Yes, impossible. Or "Impossibru!", as the Japanese would declare. Yet I approach you now, not as a disciple of the Temple of Corolla, but as a Doubting Thomas who has seen the light. Since its launch in 1966, the Toyota Corolla has been at the pinnacle of Japanese engineering. In an era that saw the dawn of video cassettes, mecha (giant robot) cartoons, karaoke, the shinkansen, and even high-tech sports cars such as the Toyota 2000GT and the Mazda Cosmo, the Corolla quietly emerged as the de facto symbol of Japanese excellence.
It didn't quite start out that way. Designed by Tatsuo Hasegawa as a filler model between the smaller Publica/Starlet and the luxurious Corona and Crown, it was squarely targeted at an entry-level family crowd. The name even means "Little Crown". But smart marketing and innovations such as a four-on-the-floor manual shifter, front MacPherson struts and a stout 59hp OHV engine, made the E10 Corolla better than the rest. And over the next few decades, it started to capture the hearts and minds of the motoring public.
Here was a basic family car that would not burst into flames or sashay you into a ditch in wet weather. It was cheap and well-built, and you could even race them, if you chose to. Special SR5 and TE27 models with 1.6-liter engines soon appeared, bringing you Celica-level muscle in a tiny little car.
As the years marched by, the legend grew. By the E70 generation, all the cool cats in Manila were driving Corolla DXs. These cars were quick, sporty and tough. Some racking up to a million kilometers—and are still running. Come the '80s, the Corolla switched to front-wheel drive without losing its sporty demeanor. This is thanks to the introduction of the now legendary 4A-GE engine; a sporty high-revving 1.6-liter in-line four that stayed in production for nearly 20 years.
By the '90s, Toyota's dominance was complete. Kaizen production practices meant an error rate of one in a million. The Corolla was so well built that three generations were made with nearly the same mechanical package, allowing stores to stock spare parts for every need. At one point, every other car on the streets of Manila was a Corolla. And this was a scene repeated around the world.
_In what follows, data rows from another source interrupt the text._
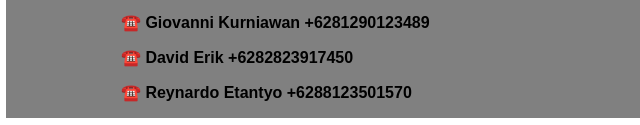
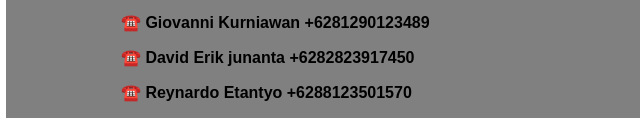
Before and after one commit to gio618/TokoONline, a plain HTML site: page contactUs.html in a window 1280 px wide. Shown: the part 672-797 px from the top of the page, 22-662 px from the left. Drawn offline with Linux system fonts and the light colour scheme.

Commit message:
Update contactUs.html

```diff
--- a/contactUs.html
+++ b/contactUs.html
@@ -21,7 +21,7 @@
     <div style="position: fixed; bottom: 10px; background-color: grey; color: black; width: 1310px;">
         <p style="font-weight: bolder; font-family:'Lucida Sans', 'Lucida Sans Regular', 'Lucida Grande', 'Lucida Sans Unicode', Geneva, Verdana, sans-serif">Hubungi kami:</p>
         <p style="margin-left: 115px;">☎️ Giovanni Kurniawan +6281290123489</p>
-        <p style="margin-left: 115px;">☎️ David Erik +6282823917450</p>
+        <p style="margin-left: 115px;">☎️ David Erik junanta +6282823917450</p>
         <p style="margin-left: 115px;">☎️ Reynardo Etantyo +6288123501570</p>
     </div>
 </body>
```
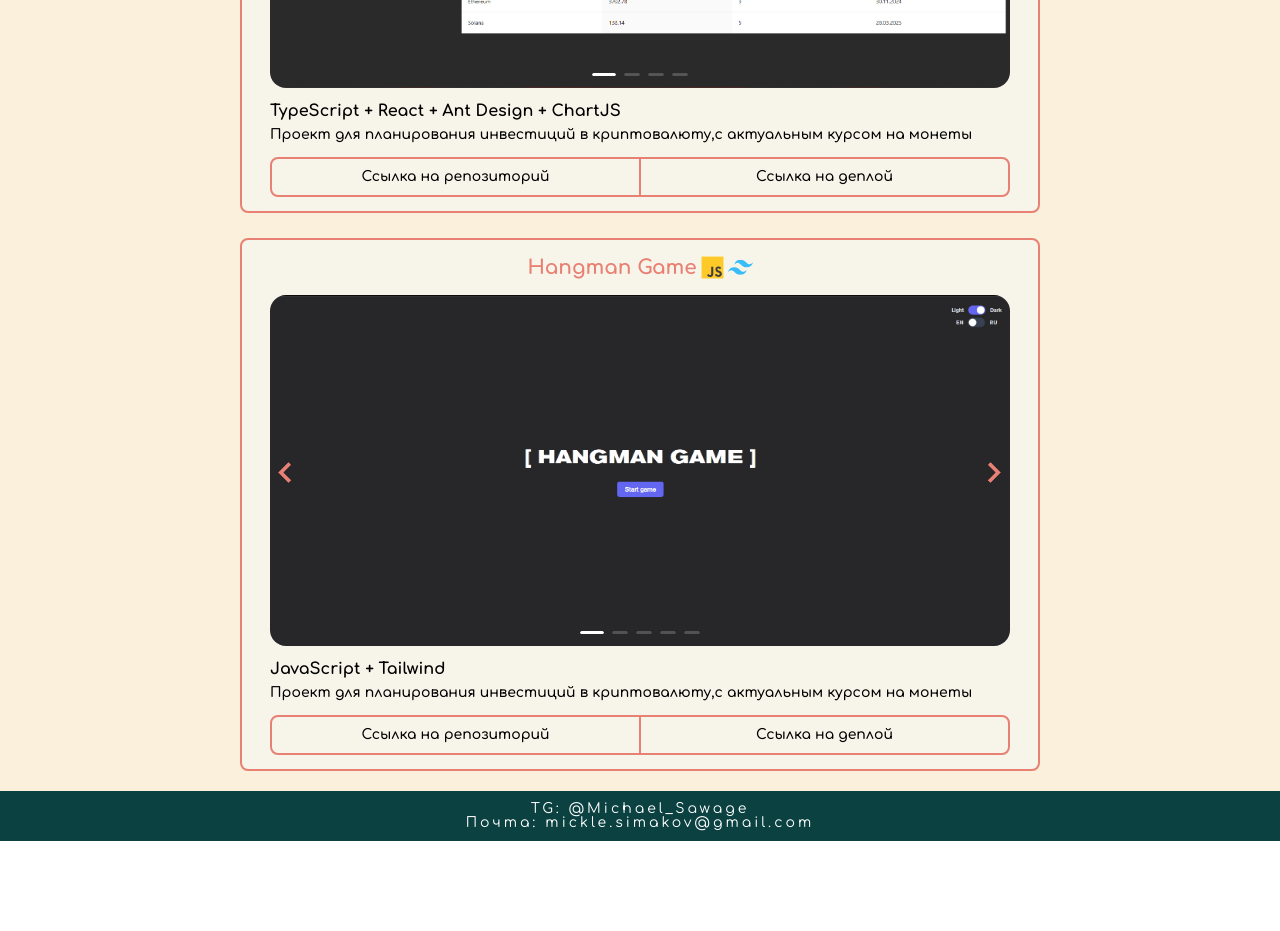
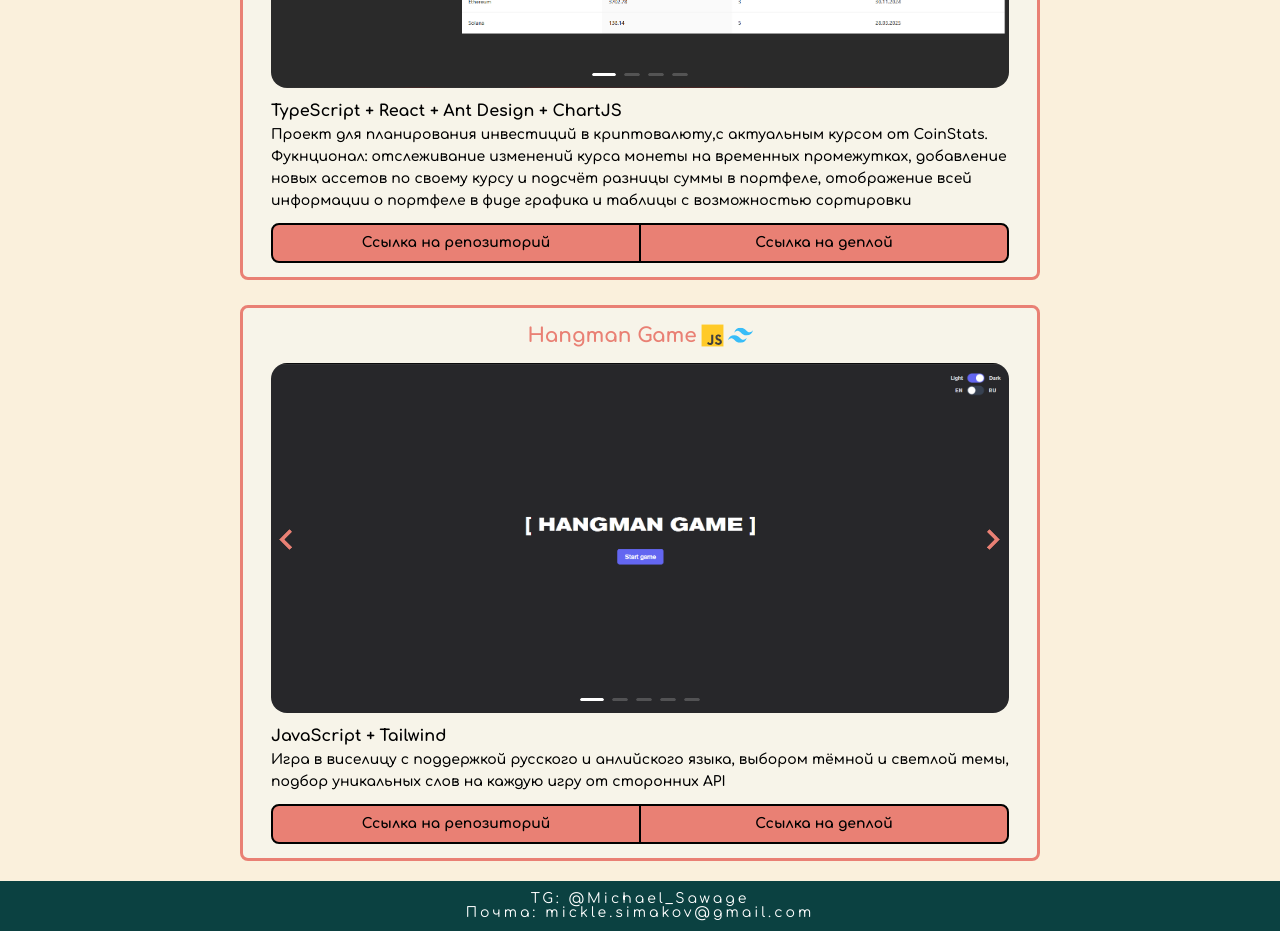
Before and after one commit to Mickle52/portfolio, a React (Vite) app: page / in a window 1280 px wide. Shown: the part 440-1371 px from the top of the page. Before the commit the page ends 1281 px from the top, so only its background shows below. Built offline with nearby package versions, Linux system fonts and the light colour scheme.

Commit message:
Improve UI 0.1Ñ

```diff
--- a/src/components/pages/PageProjects/PageProjects.jsx
+++ b/src/components/pages/PageProjects/PageProjects.jsx
@@ -49,7 +49,11 @@ const PageProjects = () => {
               </p>
               <p>
                 Проект для планирования инвестиций в криптовалюту,с актуальным
-                курсом на монеты
+                курсом от CoinStats. Фукнционал: отслеживание изменений курса
+                монеты на временных промежутках, добавление новых ассетов по
+                своему курсу и подсчёт разницы суммы в портфеле, отображение
+                всей информации о портфеле в фиде графика и таблицы с
+                возможностью сортировки
               </p>
             </>
           }
@@ -74,8 +78,9 @@ const PageProjects = () => {
             <>
               <p className={"card-description-title"}>JavaScript + Tailwind</p>
               <p>
-                Проект для планирования инвестиций в криптовалюту,с актуальным
-                курсом на монеты
+                Игра в виселицу с поддержкой русского и анлийского языка,
+                выбором тёмной и светлой темы, подбор уникальных слов на каждую
+                игру от сторонних API
               </p>
             </>
           }
--- a/src/components/pages/PageProjects/ProjectCard/ProjectCard.css
+++ b/src/components/pages/PageProjects/ProjectCard/ProjectCard.css
@@ -57,24 +57,24 @@
   width: 100%;
   height: 40px;
   cursor: pointer;
-  background-color: #f7f4e9;
-  border: 2px solid #e98074;
-  font-weight: 600;
+  background-color: #e98074;
+  border: 2px solid black;
+  font-weight: 800;
   font-size: 14px;
   justify-content: start;
 
   &:hover {
-    background-color: #e98074;
+    background-color: #e85a4f;
   }
 }
 
 .btn-repo {
-  border-right: 1px solid #e98074;
+  border-right: 1px solid black;
   border-radius: 0.5rem 0 0 0.5rem;
 }
 
 .btn-deploy {
-  border-left: 1px solid #e98074;
+  border-left: 1px solid black;
   border-radius: 0 0.5rem 0.5rem 0;
 }
 
--- a/src/components/pages/PageProjects/ProjectCard/ProjectCard.jsx
+++ b/src/components/pages/PageProjects/ProjectCard/ProjectCard.jsx
@@ -43,7 +43,7 @@ const ProjectCard = ({
         width: "100%",
         height: "auto",
         background: "#f7f4e9",
-        border: "2px solid #e98074",
+        border: "3px solid #e98074",
       }}
     >
       <Carousel
```
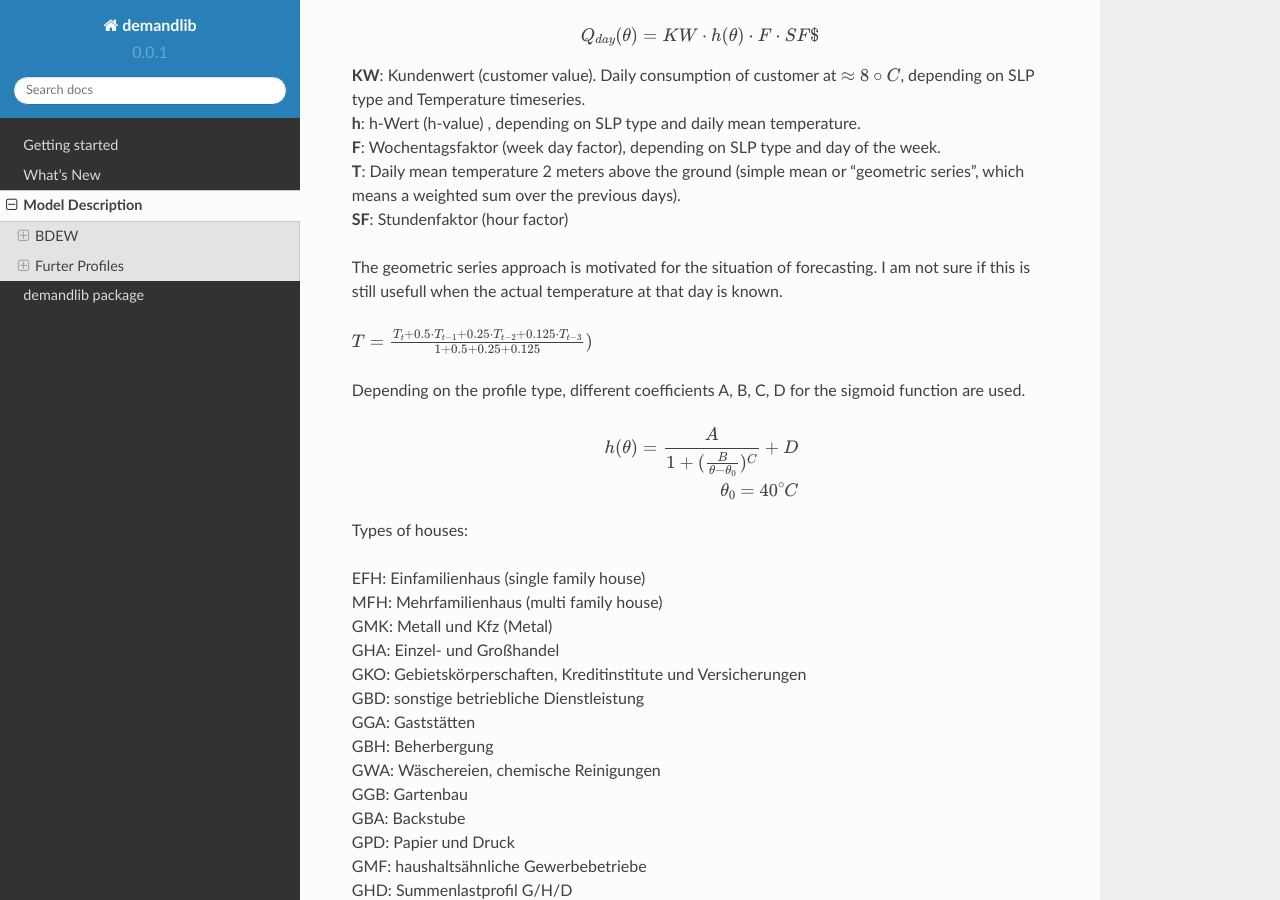
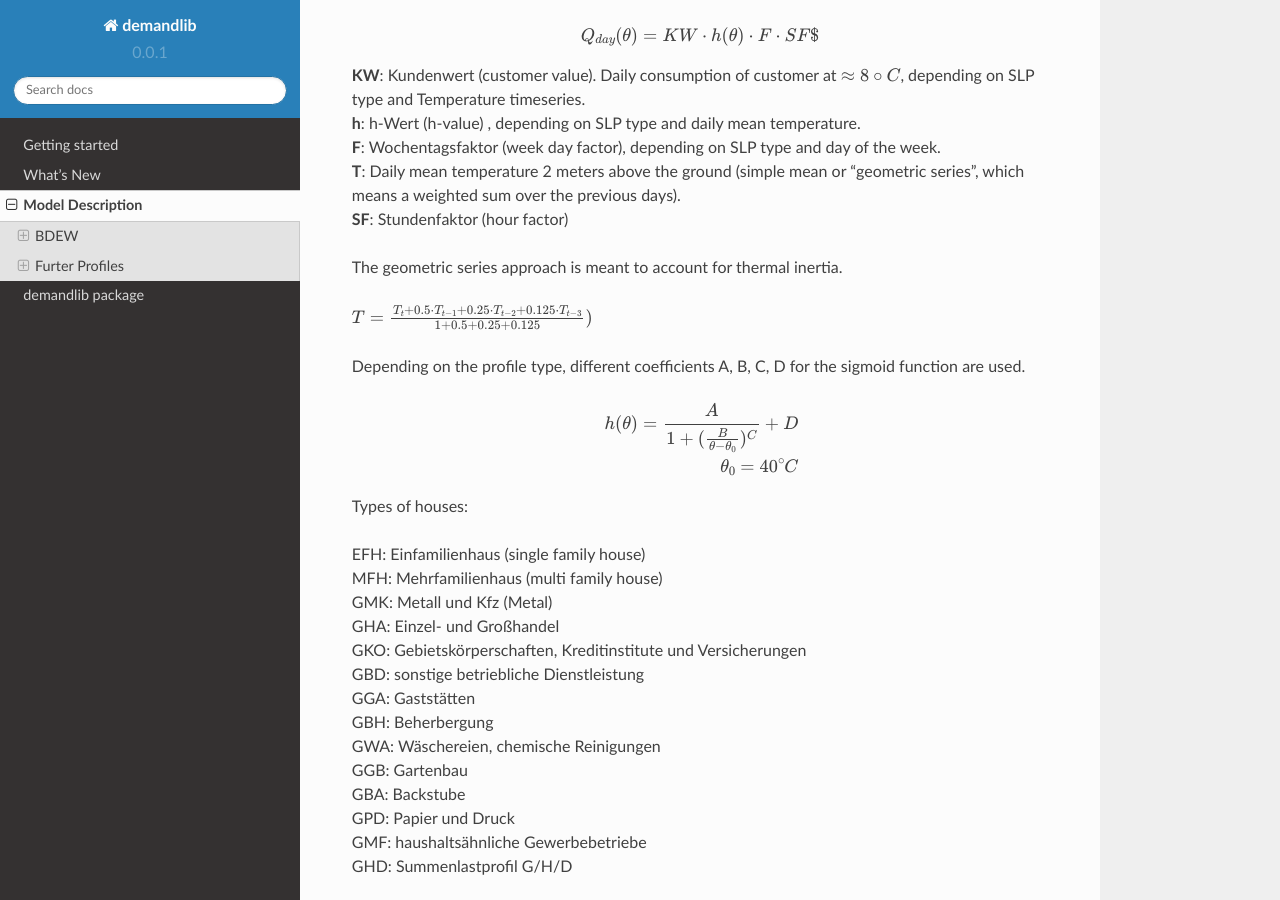
Before and after one commit to oemof/demandlib, a Sphinx documentation site: the page built from doc/description.rst, in a window 1280 px wide and 900 px high, scrolled down 503 px. Built offline with Sphinx 7.4.7 and the Read the Docs theme 2.0.0, drawn with Linux system fonts in a browser that asks for light colours; formulas are drawn with MathJax 3.

Commit message:
Update description.rst

```diff
--- a/doc/description.rst
+++ b/doc/description.rst
@@ -28,8 +28,7 @@ The approach for generating heat demand profiles is described in section 4.1 (Sy
 | **T**: Daily mean temperature 2 meters above the ground (simple mean or "geometric series", which means a weighted sum over the previous days).
 | **SF**: Stundenfaktor (hour factor)
 
-The geometric series approach is motivated for the situation of forecasting. I am not sure if this is still usefull when the
-actual temperature at that day is known.
+The geometric series approach is meant to account for thermal inertia.
 
 :math:`T = \frac{T_t + 0.5 \cdot T_{t-1} + 0.25 \cdot T_{t-2} + 0.125 \cdot T_{t-3}}{1 + 0.5 + 0.25 + 0.125})`
 
```
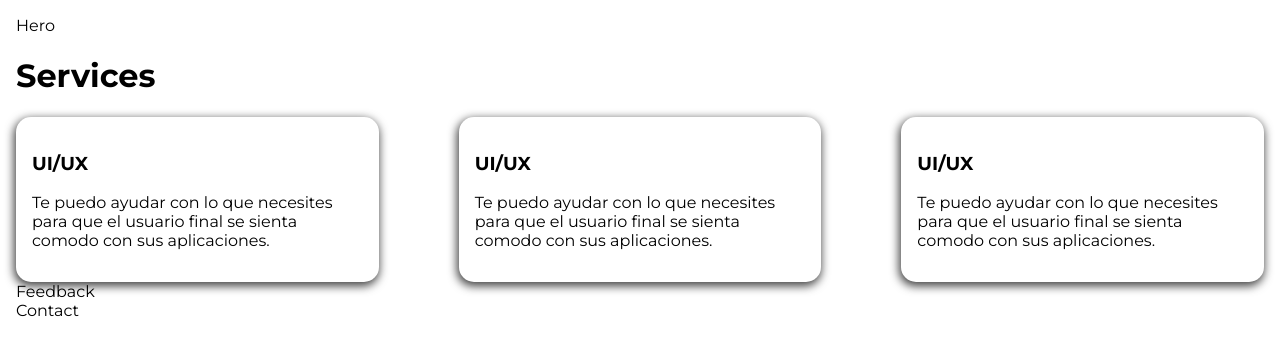
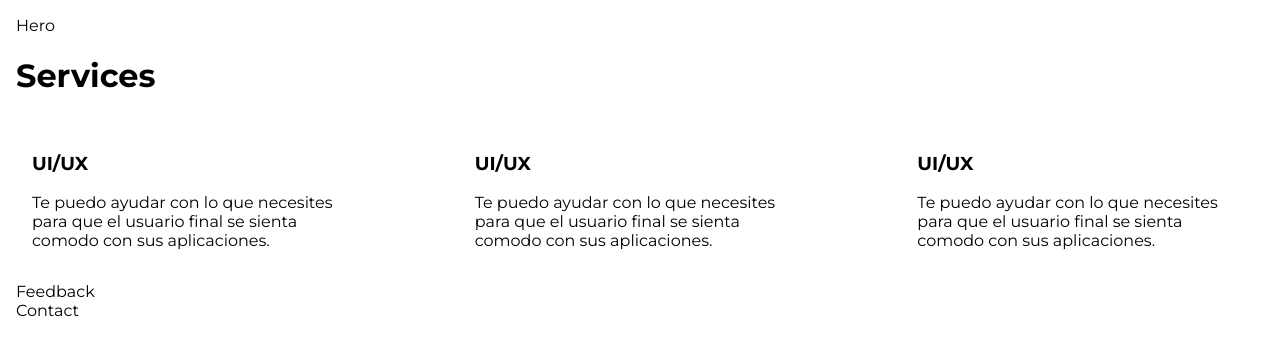
Before and after one commit to DevArturoOrtueta/dev-arturo-ortueta, a React (Vite) app: page / in a window 1280 px wide. Shown: the top 354 px of the page. Built offline with nearby package versions, Linux system fonts and the light colour scheme; a web font is replaced by a local one.

Commit message:
Rollback styles

```diff
--- a/src/components/Cards/Cards.css
+++ b/src/components/Cards/Cards.css
@@ -1,7 +1,5 @@
 .card {
-    -webkit-box-shadow: -1px 3px 16px 4px rgba(0,0,0,0.75);
-    -moz-box-shadow: -1px 3px 16px 4px rgba(0,0,0,0.75);
-    box-shadow: -1px 3px 10px 1px rgba(0,0,0,0.75);
+
     border-radius: 15px;
     padding: 1rem;
 }
```
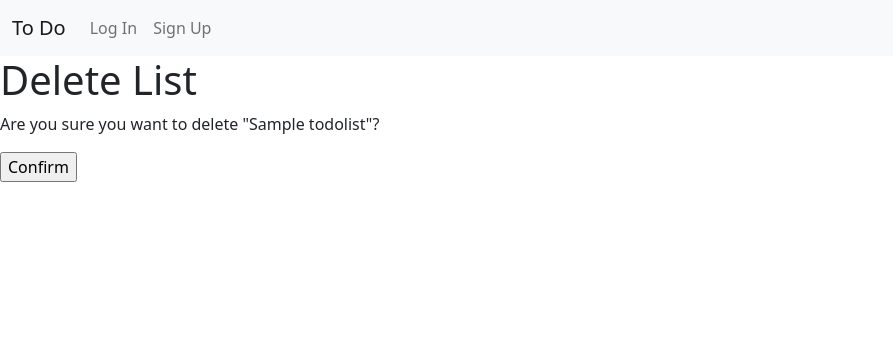
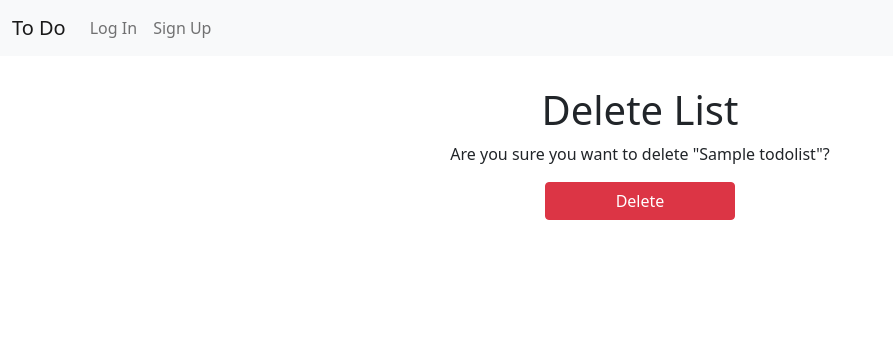
Before and after one commit to jackaitken/django-todo-app, a Django app: page /lists/1/delete/ in a window 1280 px wide. Shown: the top 356 px of the page, without its empty margins (0-893 px from the left). Run offline with Django 3.2, Linux system fonts and the light colour scheme; tables that the repository leaves empty hold one stand-in row (values such as "Sample post"); parts of the project's set-up code (start-up, migrations or seed data) failed here and were passed over.

Commit message:
updated list and delete page

```diff
--- a/templates/list_delete.html
+++ b/templates/list_delete.html
@@ -3,10 +3,28 @@
 {% block title %}Are you sure you want to delete?{% endblock title %}
 
 {% block content %}
-<h1>Delete List</h1>
-<form method="post">
-    {% csrf_token %}
-    <p>Are you sure you want to delete "{{ todolist.name }}"?</p>
-    <input type="submit" value="Confirm">
-</form>
+<div class="container" style="padding-top: 30px;">
+    <div class="row">
+        <div class="col-2"></div>
+        <div class="col-8 d-flex justify-content-center">
+            <h1>Delete List</h1>
+        </div>
+        <div class="col-2"></div>
+    </div>
+</div>
+<div class="container">
+    <div class="row">
+        <div class="col-2"></div>
+        <div class="col-8 d-flex justify-content-center">
+            <form method="post">
+                {% csrf_token %}
+                <p>Are you sure you want to delete "{{ todolist.name }}"?</p>
+                <button type="submit" class="btn btn-danger d-grid gap-2 col-6 mx-auto">Delete</button>
+                <!-- <input type="submit" value="Confirm" class="d-flex justify-content-center"> -->
+            </form>
+        </div>
+        <div class="col-2"></div>
+    </div>
+</div>
+
 {% endblock content %}
```
Also changed, not shown: templates/todo_lists.html (+7 -5 lines).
Corollas sold in the tens of millions. They put the world on wheels. They created jobs. They created businesses. They also destroyed businesses. No, really, they did. These cars were so reliable that 20-year-old secondhands from Japan routinely ran small car companies from China to Africa out of business. They just couldn't compete with the almighty Corolla.
As we move deeper into the 21st Century, the Corolla just keeps getting better. Bigger, more luxurious, more powerful; today's Corolla is worlds away from yesterday's Corona, and it just keeps getting better.
But familiarity breeds contempt. A Corolla in every garage makes them about as uncool as daddy shoes to millenials. Even enthusiasts get into games of Corolla-bashing from time to time. "Boring," they say. "Daddy cars," they complain. But for tens of millions of Corolla owners around the world, there is nothing more perfect on four wheels.
Few cars live to be 50 years old. But the way the Corolla is going, it may just live to be 100. No longer the "Little Crown", the Corolla can rightfully proclaim itself King.
Happy Birthday, Corolla. May you have more to come.